    iii. Others where the fraud could have a material effect on the financial statements;
    and
  4. They have disclosed to the auditor their knowledge of any allegations of fraud, or suspected fraud, affecting the entity’s financial statements communicated by employees, former employees, analysts, regulators or others.

Communications to Management and with Those Charged with Governance:

If the auditor has identified a fraud or has obtained information that indicates that a fraud may exist, the auditor shall communicate these matters on a timely basis to the appropriate level of management in order to inform those with primary responsibility for the prevention and detection of fraud of matters relevant to their responsibilities.
Unless all of those charged with governance are involved in managing the entity, if the auditor has identified or suspects fraud involving:

  1. Management
  2. employees who have significant roles in internal control; or others where the fraud results in a material misstatement in the financial statements,
  3. the auditor shall communicate these matters to those charged with governance on a timely basis. If the auditor suspects fraud involving management, the auditor shall communicate these suspicions to those charged with governance and discuss with them the nature, timing and extent of audit procedures necessary to complete the audit.

The auditor shall communicate with those charged with governance any other matters related to fraud that are, in the auditor’s judgment, relevant to their responsibilities.

Communications to Regulatory and Enforcement Authorities:

If the auditor has identified or suspects a fraud, the auditor shall determine whether there is a responsibility to report the occurrence or suspicion to a party outside the entity.
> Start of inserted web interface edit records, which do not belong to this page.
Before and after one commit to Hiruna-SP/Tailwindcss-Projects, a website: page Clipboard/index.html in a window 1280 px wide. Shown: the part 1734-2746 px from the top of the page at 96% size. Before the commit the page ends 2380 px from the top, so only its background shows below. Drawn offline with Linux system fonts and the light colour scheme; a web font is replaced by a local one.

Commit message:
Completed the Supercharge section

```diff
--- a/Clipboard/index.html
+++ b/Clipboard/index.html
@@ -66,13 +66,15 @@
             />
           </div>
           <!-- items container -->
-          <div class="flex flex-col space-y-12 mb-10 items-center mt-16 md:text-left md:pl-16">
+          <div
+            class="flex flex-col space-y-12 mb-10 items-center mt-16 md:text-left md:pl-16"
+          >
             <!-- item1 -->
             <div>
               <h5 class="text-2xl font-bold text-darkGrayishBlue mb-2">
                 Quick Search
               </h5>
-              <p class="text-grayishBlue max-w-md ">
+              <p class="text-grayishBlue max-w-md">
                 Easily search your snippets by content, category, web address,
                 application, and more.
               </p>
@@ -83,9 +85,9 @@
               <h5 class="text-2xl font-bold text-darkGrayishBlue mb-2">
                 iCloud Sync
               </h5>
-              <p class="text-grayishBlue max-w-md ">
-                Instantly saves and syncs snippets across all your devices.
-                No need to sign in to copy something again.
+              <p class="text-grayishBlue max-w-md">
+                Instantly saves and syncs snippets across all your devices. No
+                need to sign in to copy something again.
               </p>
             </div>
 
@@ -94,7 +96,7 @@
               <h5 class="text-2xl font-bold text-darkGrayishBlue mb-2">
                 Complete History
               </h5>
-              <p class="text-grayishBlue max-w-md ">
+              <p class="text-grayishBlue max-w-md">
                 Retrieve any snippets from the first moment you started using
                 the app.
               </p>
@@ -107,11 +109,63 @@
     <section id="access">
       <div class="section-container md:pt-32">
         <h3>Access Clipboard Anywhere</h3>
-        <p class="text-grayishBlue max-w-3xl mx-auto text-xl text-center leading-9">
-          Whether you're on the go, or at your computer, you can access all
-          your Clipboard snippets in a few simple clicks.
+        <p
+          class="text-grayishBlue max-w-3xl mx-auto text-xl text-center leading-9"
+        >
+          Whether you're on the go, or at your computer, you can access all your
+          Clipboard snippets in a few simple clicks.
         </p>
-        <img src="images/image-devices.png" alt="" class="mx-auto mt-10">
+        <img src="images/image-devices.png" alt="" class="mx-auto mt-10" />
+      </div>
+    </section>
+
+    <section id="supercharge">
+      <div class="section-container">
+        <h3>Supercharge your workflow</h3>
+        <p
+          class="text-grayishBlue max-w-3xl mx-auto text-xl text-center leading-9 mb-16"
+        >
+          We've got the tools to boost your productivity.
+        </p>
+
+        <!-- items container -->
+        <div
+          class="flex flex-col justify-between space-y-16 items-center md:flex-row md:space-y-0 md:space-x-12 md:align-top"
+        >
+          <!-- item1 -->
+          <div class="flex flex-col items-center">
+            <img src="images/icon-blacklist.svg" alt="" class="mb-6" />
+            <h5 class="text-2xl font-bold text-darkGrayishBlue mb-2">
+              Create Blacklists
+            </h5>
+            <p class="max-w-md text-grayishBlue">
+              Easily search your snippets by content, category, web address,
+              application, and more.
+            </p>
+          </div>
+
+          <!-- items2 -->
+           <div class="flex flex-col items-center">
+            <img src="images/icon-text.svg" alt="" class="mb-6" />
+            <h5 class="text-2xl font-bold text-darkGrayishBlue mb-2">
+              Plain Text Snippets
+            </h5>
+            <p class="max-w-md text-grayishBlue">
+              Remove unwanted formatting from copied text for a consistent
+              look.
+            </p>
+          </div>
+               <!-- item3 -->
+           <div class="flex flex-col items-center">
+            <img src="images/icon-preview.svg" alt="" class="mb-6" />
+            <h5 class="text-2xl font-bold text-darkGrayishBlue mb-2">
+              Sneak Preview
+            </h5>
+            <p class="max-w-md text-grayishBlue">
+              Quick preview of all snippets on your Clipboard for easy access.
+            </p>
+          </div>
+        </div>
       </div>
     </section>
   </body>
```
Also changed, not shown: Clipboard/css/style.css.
Although the auditor’s professional duty to maintain the confidentiality of client information may preclude such reporting, the auditor’s legal responsibilities may override the duty of confidentiality in some circumstances.
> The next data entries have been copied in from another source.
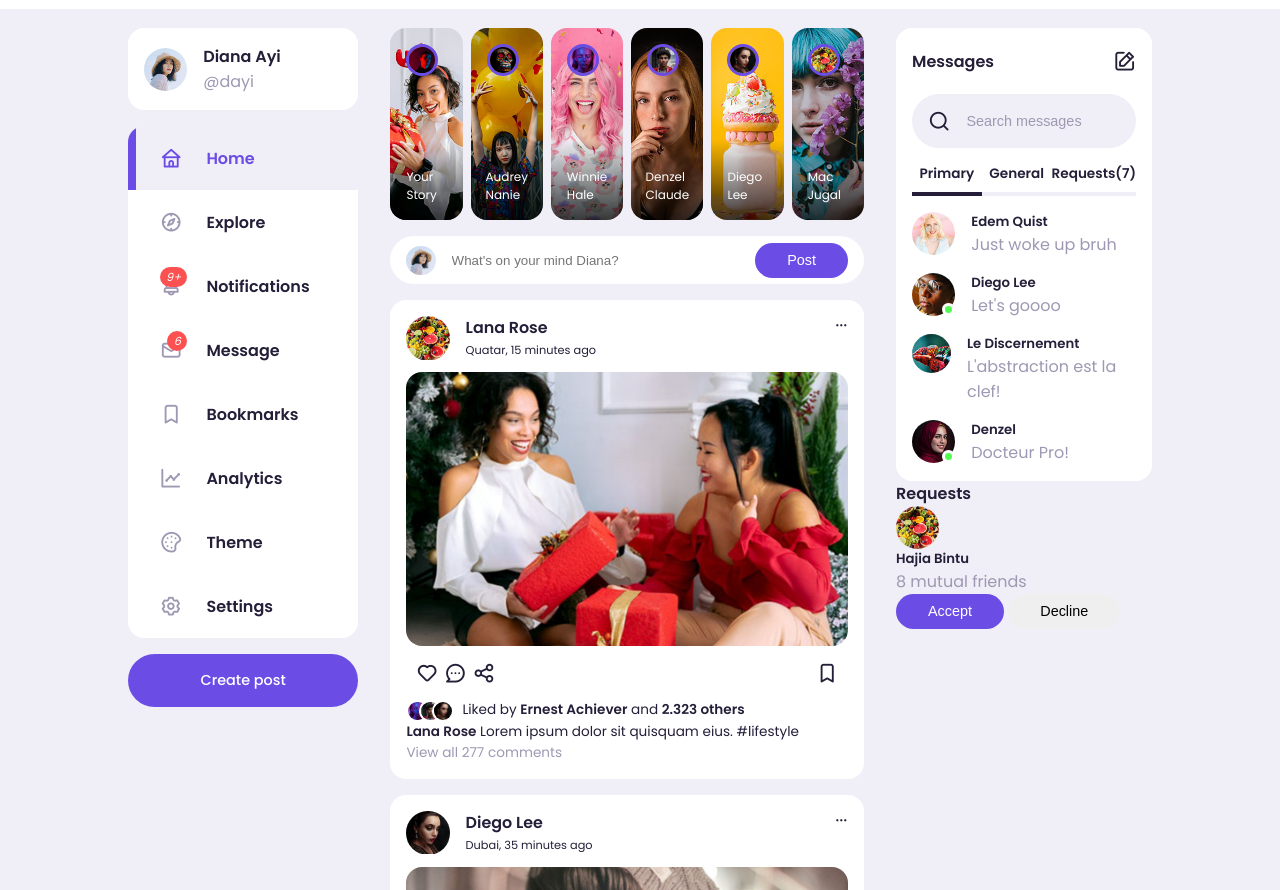
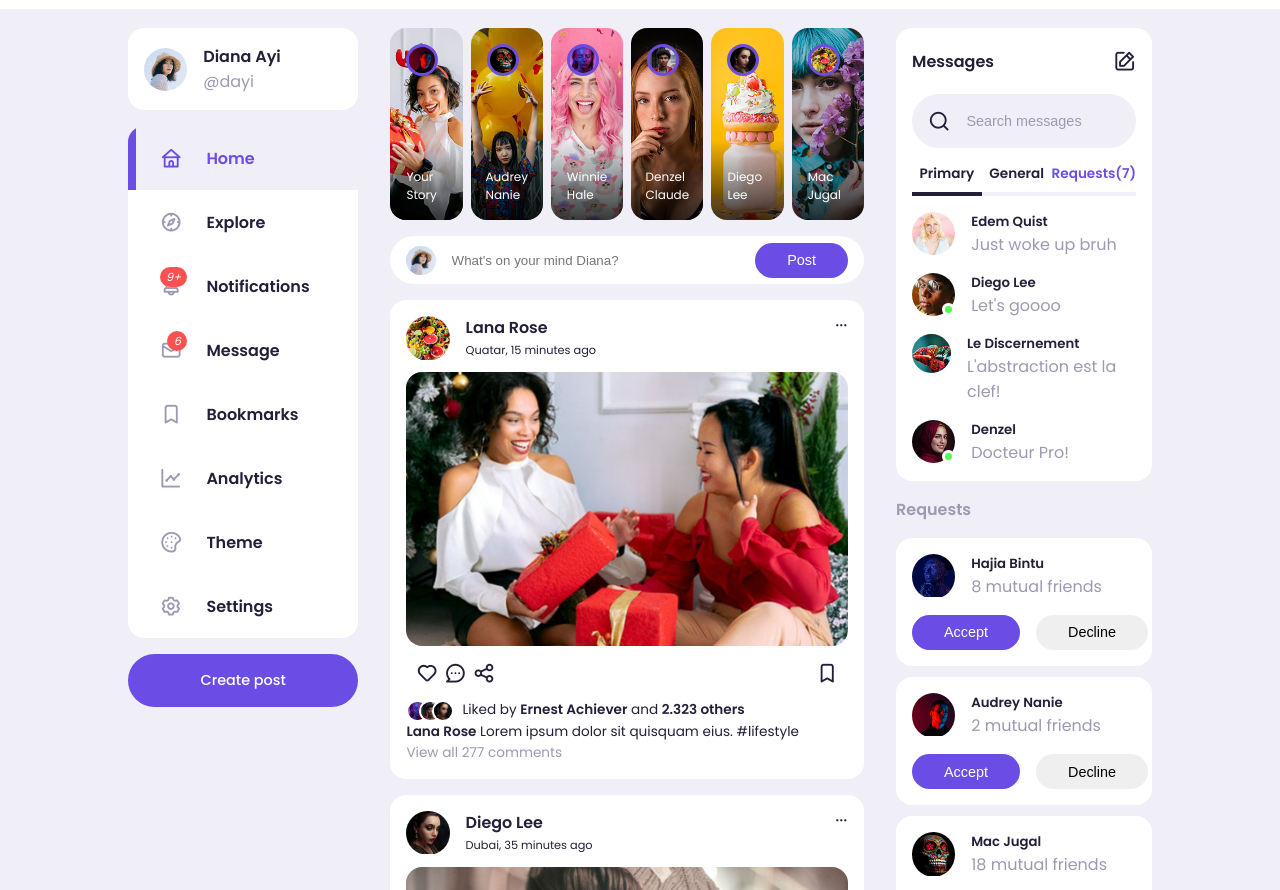
Before and after one commit to Leedwing/izigosocial, a plain HTML site: page index.html in a window 1280 px wide. Shown: the part 58-948 px from the top of the page. Drawn offline with nearby package versions, Linux system fonts and the light colour scheme; a web font is replaced by a local one.

Commit message:
add style to friend requests

```diff
--- a/index.html
+++ b/index.html
@@ -626,20 +626,46 @@
             <div class="request">
               <div class="info">
                 <div class="profile-picture">
-                        <img src="./images/profile-13.jpg" alt="profile-13">
+                  <img src="./images/profile-7.jpg" alt="profile-7" />
                 </div>
                 <div>
                   <h5>Hajia Bintu</h5>
                   <p class="text-muted">8 mutual friends</p>
                 </div>
+              </div>
               <div class="action">
-                        <button class="btn btn-primary">
-                            Accept
-                        </button>
-                        <button class="btn">
-                            Decline
-                        </button>
+                <button class="btn btn-primary">Accept</button>
+                <button class="btn">Decline</button>
               </div>
+            </div>
+            <div class="request">
+                <div class="info">
+                  <div class="profile-picture">
+                    <img src="./images/profile-8.jpg" alt="profile-8" />
+                  </div>
+                  <div>
+                    <h5>Audrey Nanie</h5>
+                    <p class="text-muted">2 mutual friends</p>
+                  </div>
+                </div>
+                <div class="action">
+                  <button class="btn btn-primary">Accept</button>
+                  <button class="btn">Decline</button>
+                </div>
+              </div>
+              <div class="request">
+                <div class="info">
+                  <div class="profile-picture">
+                    <img src="./images/profile-9.jpg" alt="profile-9" />
+                  </div>
+                  <div>
+                    <h5>Mac Jugal</h5>
+                    <p class="text-muted">18 mutual friends</p>
+                  </div>
+                </div>
+                <div class="action">
+                  <button class="btn btn-primary">Accept</button>
+                  <button class="btn">Decline</button>
                 </div>
               </div>
           </div>
--- a/style.css
+++ b/style.css
@@ -426,6 +426,8 @@ main .container .right {
   bottom: 0;
 }
 
+/*----- MESSAGES -----*/
+
 .right .messages {
   background: white;
   border-radius: var(--card-border-radius);
@@ -466,6 +468,10 @@ main .container .right {
     border-color: var(--color-dark);
 }
 
+.right .messages .message-requests{
+    color: var(--color-primary);
+}
+
 .right .messages .message {
     display: flex;
     gap: 1rem;
@@ -500,3 +506,34 @@ main .container .right {
     bottom: 0;
     right: 0;
 }
+
+
+/*----- FRIENDS REQUESTS -----*/
+.right .friend-requests{
+    margin-top: 1rem;
+}
+
+.right .friend-requests h4{
+    color: var(--color-gray);
+    margin: 1rem 0;
+}
+
+.right .request {
+    background: white;
+    padding: var(--card-padding);
+    border-radius: var(--card-border-radius);
+    margin-bottom: 0.7rem;
+}
+
+.right .request .info {
+    display: flex;
+    gap: 1rem;
+    margin-bottom: 1rem;
+}
+
+.right .request .action {
+    display: flex;
+    justify-content: space-between;
+    align-items: center;
+    gap: 1rem;
+}
```
Lines whose indentation alone changed are shown as unchanged.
Documentation:

The auditor shall include the following in the audit documentation of the auditor’s understanding of the entity and its environment and the assessment of the risks of material misstatement required by ISA 315:

  1. The significant decisions reached during the discussion among the engagement team regarding the susceptibility of the entity’s financial statements to material misstatement due to fraud; and
  2. The identified and assessed risks of material misstatement due to fraud at the financial statement level and at the assertion level.

The auditor shall include the following in the audit documentation of the auditor’s responses to
the assessed risks of material misstatement required by ISA 330:

  1. The overall responses to the assessed risks of material misstatement due to fraud at the financial statement level and the nature, timing and extent of audit procedures, and the linkage of those procedures with the assessed risks of material misstatement due to fraud at the assertion level; and
  2. The results of the audit procedures, including those designed to address the risk of management override of controls.

The auditor shall include in the audit documentation communications about fraud made to management, those charged with governance, regulators and others.
If the auditor has concluded that the presumption that there is a risk of material misstatement due to fraud related to revenue recognition is not applicable in the circumstances of the engagement, the auditor shall include in the audit documentation the reasons for that conclusion.